Dataset records:
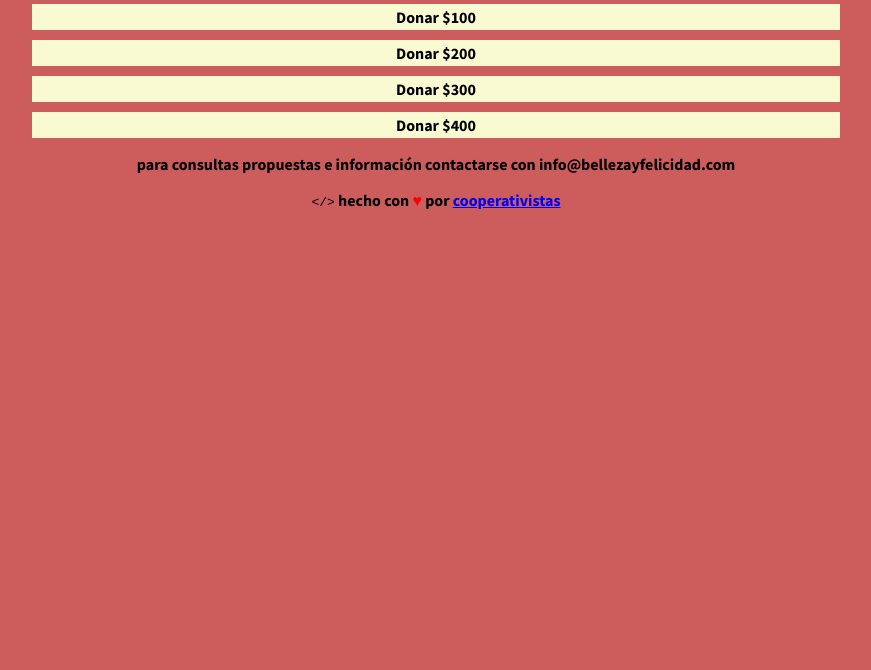
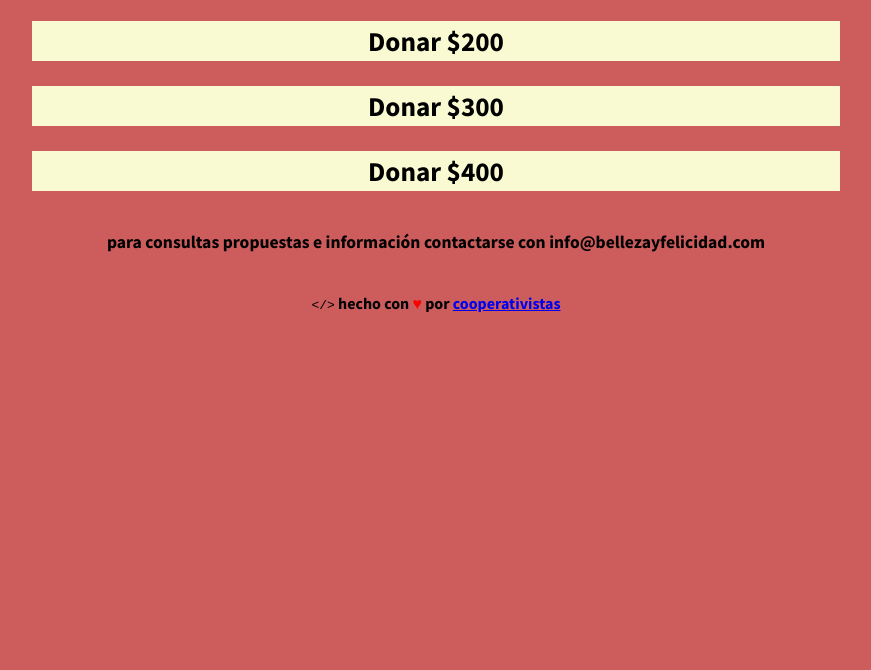
Before and after one commit to martucol/donaciones, a plain HTML site: page index.html in a window 1280 px wide. Shown: the part 130-800 px from the top of the page, without its empty margins (204-1075 px from the left). Drawn offline with Linux system fonts and the light colour scheme.

Commit message:
apto celular sin links

```diff
--- a/index.html
+++ b/index.html
@@ -12,7 +12,6 @@
   <div id="container">
     <header>
       <h1>belleza y felicidad fiorito</h1>
-      <h2>donaciones</h2>
     </header>
     <main>
       <a class="donar" href="#">Donar $100</a>
@@ -21,8 +20,11 @@
       <a class="donar" href="http://mpago.la/4iML8Z">Donar $400</a>
     </main>
     <footer>
-      <p class="contacto">para consultas propuestas e información contactarse con info@bellezayfelicidad.com</p>
-      <span class="code">&lt;/&gt;</span> hecho con <span class="amor">♥</span> por <a href="https://nayra.coop/">cooperativistas</a>    </footer>
+      <div class="contacto">para consultas propuestas e información contactarse con info@bellezayfelicidad.com</div>
+      <p class="cooperativistas">
+        <span class="code">&lt;/&gt;</span> hecho con <span class="amor">♥</span> por <a href="https://nayra.coop/">cooperativistas</a>
+      </p>
+      </footer>
   </div>
 </body>
 </html>
--- a/style.css
+++ b/style.css
@@ -1,5 +1,6 @@
 body {
   background-color:indianred;
+  box-sizing: border-box;
 }
 
 #container {
@@ -20,13 +21,23 @@ main {
 
 .donar {
   display: block;
-  margin: 10px auto;
+  margin: 25px auto;
   padding: 3px 10px;
-  font-size: 2 em;
+  font-size: 1.7em;
   font-weight: 700;
   text-decoration: none;
   color: black;
   background:lightgoldenrodyellow;
+}
+
+.contacto {
+  display: block;
+  margin: 40px auto;
+  font-size: 1.1em;
+}
+
+.cooperativistas {
+  font-size: 1em;
 }
 
 .amor {
```
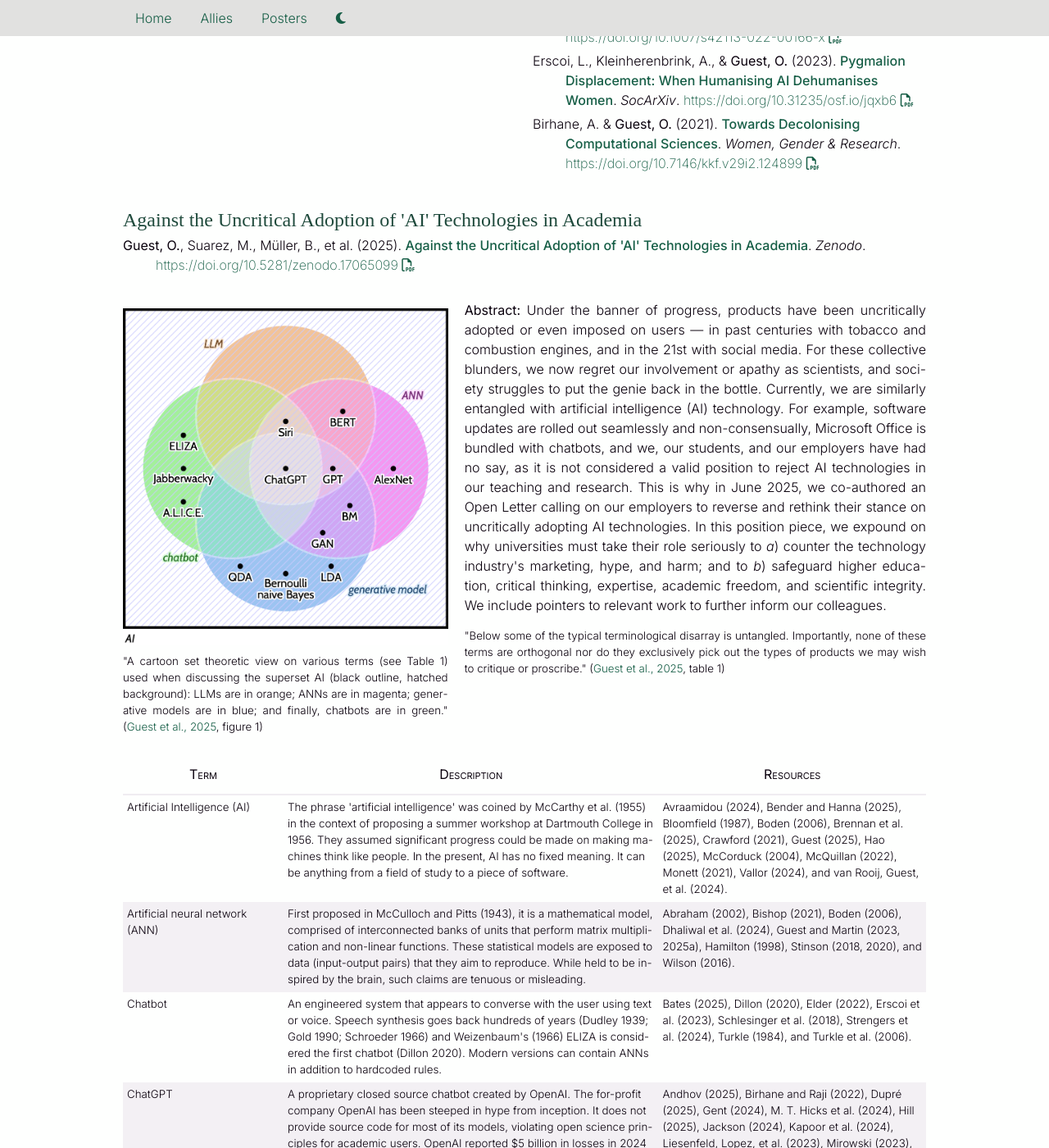
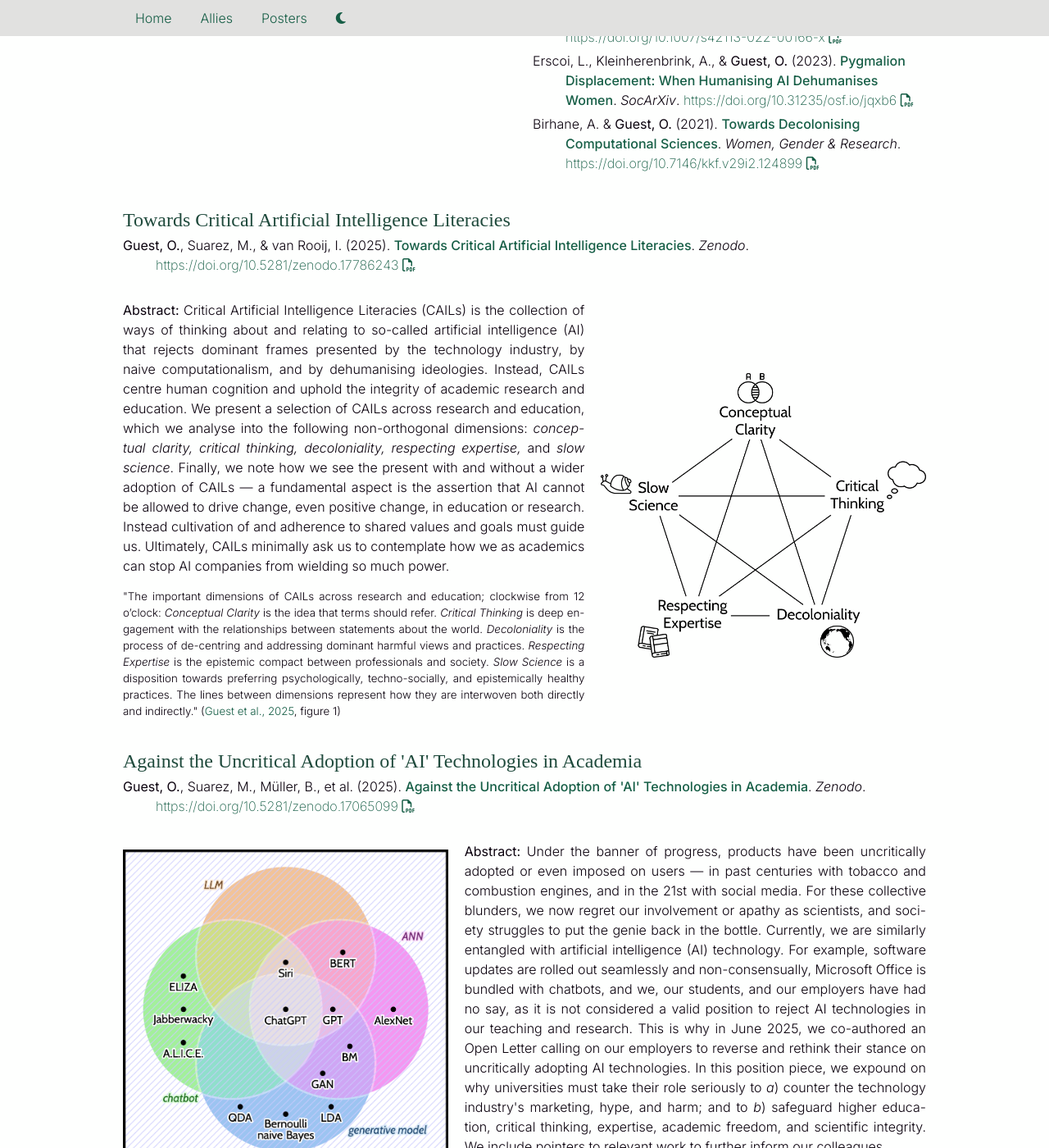
Before and after one commit to oliviaguest/oliviaguest.github.io, a Jekyll site: the page built from CAIL.html, in a window 1280 px wide and 1400 px high, scrolled down 2644 px. Shown: the whole window at 82% size. Built offline with Jekyll 4.4.1, drawn with Linux system fonts in a browser that asks for light colours; nearby versions of some CDN libraries; some web fonts are replaced; library files that are not in the unit come from our copies; a style sheet for code colours, icons or effects is not loaded.

Commit message:
cails paper

```diff
--- a/CAIL.html
+++ b/CAIL.html
@@ -111,6 +111,39 @@ document.getElementById("header").style.backgroundPosition = randomLocation;
 
 
 
+
+<div class="row">
+    <div class="col-12">
+
+        <h3><a href="#towards">Towards Critical Artificial Intelligence Literacies</a></h3>
+
+            <div class="is-center">
+            <div class="cite is-center">
+                {% assign article = site.data.publications | where:"title","Towards Critical Artificial Intelligence Literacies" %}
+                {% include publications.html publications=article %}</div>
+            </div>
+
+           </div>
+
+</div>
+
+<div class="row">
+        <div class="col-12 col-7-md col-7-lg">
+            <p><span class="abstract-label">Abstract:</span>
+                Critical Artificial Intelligence Literacies (CAILs) is the collection of ways of thinking about and relating to so-called artificial intelligence (AI) that rejects dominant frames presented by the technology industry, by naive computationalism, and by dehumanising ideologies. Instead, CAILs centre human cognition and uphold the integrity of academic research and education. We present a selection of CAILs across research and education, which we analyse into the following non-orthogonal dimensions: <i>conceptual clarity, critical thinking, decoloniality, respecting expertise,</i> and <i>slow science</i>. Finally, we note how we see the present with and without a wider adoption of CAILs — a fundamental aspect is the assertion that AI cannot be allowed to drive change, even positive change, in education or research. Instead cultivation of and adherence to shared values and goals must guide us. Ultimately, CAILs minimally ask us to contemplate how we as academics can stop AI companies from wielding so much power.
+
+
+            </p>
+
+                <div class="extract is-center"><p>"The important dimensions of CAILs across research and education; clockwise from 12 o’clock: <i>Conceptual Clarity</i> is the idea that terms should refer. <i>Critical Thinking</i> is deep engagement with the relationships between statements about the world. <i>Decoloniality</i> is the process of de-centring and addressing dominant harmful views and practices. <i>Respecting Expertise</i> is the epistemic compact between professionals and society. <i>Slow Science</i> is a disposition towards preferring psychologically, techno-socially, and epistemically healthy practices. The lines between dimensions represent how they are interwoven both directly and indirectly." (<a href="//doi.org/10.5281/zenodo.17786243">Guest et al., 2025</a>, figure 1)</p></div>
+        </div>
+    <div class="col-12 col-5-md col-5-lg vertical-center">
+
+                    <img src="{{ site.baseurl }}/images/CAILs_figure.png" alt="icon" class="figure is-center" id="cails">
+
+</div></div>
+
+
 <div class="row">
     <div class="col-12">
 
@@ -133,7 +166,7 @@ document.getElementById("header").style.backgroundPosition = randomLocation;
 
                 <div class="frame-figure is-center">
                     <img src="{{ site.baseurl }}/images/Sets_AI.png" alt="icon" class="figure is-center">
-                            <div class="extract is-center"><p>"A cartoon set theoretic view on various terms (see Table 1) used when discussing the superset AI (black outline, hatched background): LLMs are in orange; ANNs are in magenta; generative models are in blue; and finally, chatbots are in green." (<a href="https://doi.org/10.5281/zenodo.17065099">Guest et al., 2025</a>, figure 1)</p></div>
+                    <div class="extract is-center"><p>"A cartoon set theoretic view on various terms (see Table 1) used when discussing the superset AI (black outline, hatched background): LLMs are in orange; ANNs are in magenta; generative models are in blue; and finally, chatbots are in green." (<a href="https://doi.org/10.5281/zenodo.17065099">Guest et al., 2025</a>, figure 1)</p></div>
                 </div>
 
 
@@ -145,8 +178,7 @@ document.getElementById("header").style.backgroundPosition = randomLocation;
                 Under the banner of progress, products have been uncritically adopted or even imposed on users — in past centuries with tobacco and combustion engines, and in the 21st with social media. For these collective blunders, we now regret our involvement or apathy as scientists, and society struggles to put the genie back in the bottle. Currently, we are similarly entangled with artificial intelligence (AI) technology. For example, software updates are rolled out seamlessly and non-consensually, Microsoft Office is bundled with chatbots, and we, our students, and our employers have had no say, as it is not considered a valid position to reject AI technologies in our teaching and research. This is why in June 2025, we co-authored an Open Letter calling on our employers to reverse and rethink their stance on uncritically adopting AI technologies. In this position piece, we expound on why universities must take their role seriously to <i>a</i>) counter the technology industry's marketing, hype, and harm; and to <i>b</i>) safeguard higher education, critical thinking, expertise, academic freedom, and scientific integrity. We include pointers to relevant work to further inform our colleagues.
                 </p>
 
-                <div class="extract is-center"><p>"Below some of the typical terminological disarray is untangled. Importantly, none of these terms
-are orthogonal nor do they exclusively pick out the types of products we may wish to critique or proscribe." (<a href="https://doi.org/10.5281/zenodo.17065099">Guest et al., 2025</a>, table 1)</p></div>
+                <div class="extract is-center"><p>"Below some of the typical terminological disarray is untangled. Importantly, none of these terms are orthogonal nor do they exclusively pick out the types of products we may wish to critique or proscribe." (<a href="https://doi.org/10.5281/zenodo.17065099">Guest et al., 2025</a>, table 1)</p></div>
 
 
         </div>
--- a/css/ai.css
+++ b/css/ai.css
@@ -222,3 +222,8 @@ h2 a {
 td {
   vertical-align: top;
 }
+
+
+.dark #cails {
+    filter: invert(1);
+}
```
Also changed, not shown: images/CAILs_figure.png (added).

What to do: Count how many lines above include the word "cooperativistas" and answer with that figure only.

Response box: 4